After our previous post announcing our new facility, we noticed a lot of you asking the same question: “Why North Carolina?”
We know that there are a lot more EV drivers in places like California, Portland, and Seattle (our founders are from Washington, originally), but there are a number of very good reasons we decided to set up shop near Charlotte, NC.
The first thing that led us to North Carolina was how much friendlier it is to manufacturing and actually building things. There was a great pool of investors in that area, but most focused on software and design, but didn’t have a good grasp of the challenges and opportunities available building things instead of software. Investors and our partnering businesses in the area all understand businesses that build real, physical things, and that helps a lot.
There are also much greater challenges in terms of government regulations on the west coast. We intend to run a safe and environmentally friendly operation, but won’t run into as much roadblocks and red tape here.
Positive Things in North Carolina
The advantages to this area aren’t all in the negative. This part of the country also has a lot going for it.
One thing people from other places tend to underestimate is North Carolina’s EV scene. “When I first got to North Carolina, I went to an EV meetup near Asheville,” said our CEO John Bysinger. “More EVs showed up there than to any meetup I had ever attended in Seattle–easily three times as many.”
The truth is, the Piedmont area between Birmingham, Alabama and Raleigh-Durham, NC is going through a lot of rapid change. While not known like Silicon Valley or the major east coast cities for innovation or wealth, that is something that has been changing for decades.
America 2050, a study project identifying regions with great growth happening in the early 20th century, identifies the Charlotte area as part of a greater “megaregion” that includes the Piedmont, Memphis, and Nashville. We have everything from vehicle manufacturing (including the Nissan LEAF) to space industry in our region.
The low cost of living and high quality of life in the Southeast are two reasons for this megaregion’s booming population,” the America 2050 page says. ” The region is facing challenges associated with its growing population, such as increased traffic congestion, runaway land consumption, and inadequate infrastructure, which it hopes to address with sustainable solutions.”
While we already have large cities like Atlanta and Nashville, we are in a unique position throughout the rest of the region to build our growing cities smarter and more robust than other established cities that are dealing with major congestion and pollution issues. Even our large cities still have room for improvement and change that the megacities on the coasts do not enjoy.
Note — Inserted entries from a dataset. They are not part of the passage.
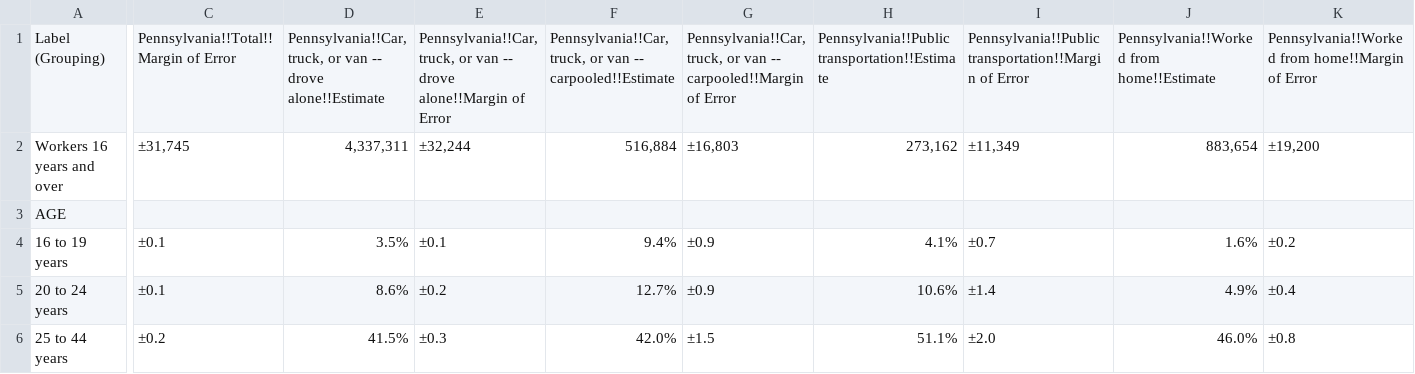
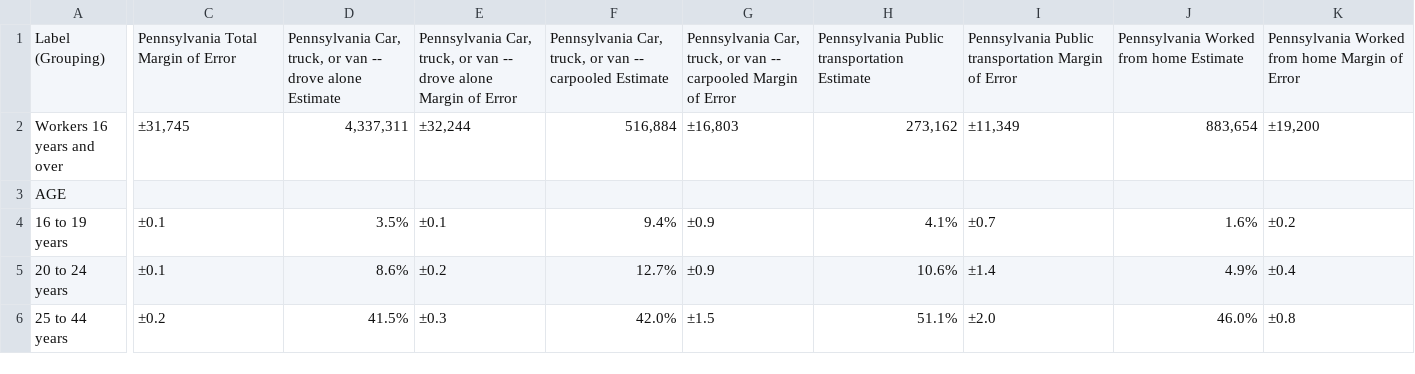
Before and after one commit to spvallette/Data, a CSV file: State Population Changes 20 to 25.csv, drawn as a sheet; only a part is shown, gaps mark what is left out; the diff names each change by its address in the sheet, - before the commit and + after, or states it on an @@ line.

Commit message:
Update State Population Changes 20 to 25.csv

```diff
--- a/State Population Changes 20 to 25.csv
+++ b/State Population Changes 20 to 25.csv
-C1: Pennsylvania!!Total!!Margin of Error
+C1: Pennsylvania Total Margin of Error
-D1: Pennsylvania!!Car, truck, or van -- drove alone!!Estimate
+D1: Pennsylvania Car, truck, or van -- drove alone Estimate
-E1: Pennsylvania!!Car, truck, or van -- drove alone!!Margin of Error
+E1: Pennsylvania Car, truck, or van -- drove alone Margin of Error
-F1: Pennsylvania!!Car, truck, or van -- carpooled!!Estimate
+F1: Pennsylvania Car, truck, or van -- carpooled Estimate
-G1: Pennsylvania!!Car, truck, or van -- carpooled!!Margin of Error
+G1: Pennsylvania Car, truck, or van -- carpooled Margin of Error
-H1: Pennsylvania!!Public transportation!!Estimate
+H1: Pennsylvania Public transportation Estimate
-I1: Pennsylvania!!Public transportation!!Margin of Error
+I1: Pennsylvania Public transportation Margin of Error
-J1: Pennsylvania!!Worked from home!!Estimate
+J1: Pennsylvania Worked from home Estimate
-K1: Pennsylvania!!Worked from home!!Margin of Error
+K1: Pennsylvania Worked from home Margin of Error
```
Along with this opportunity comes a lot of startups we have the pleasure and opportunity to work with. While we can’t list them right now, we know that our area, and the surrounding region, is a great place to do sustainable business.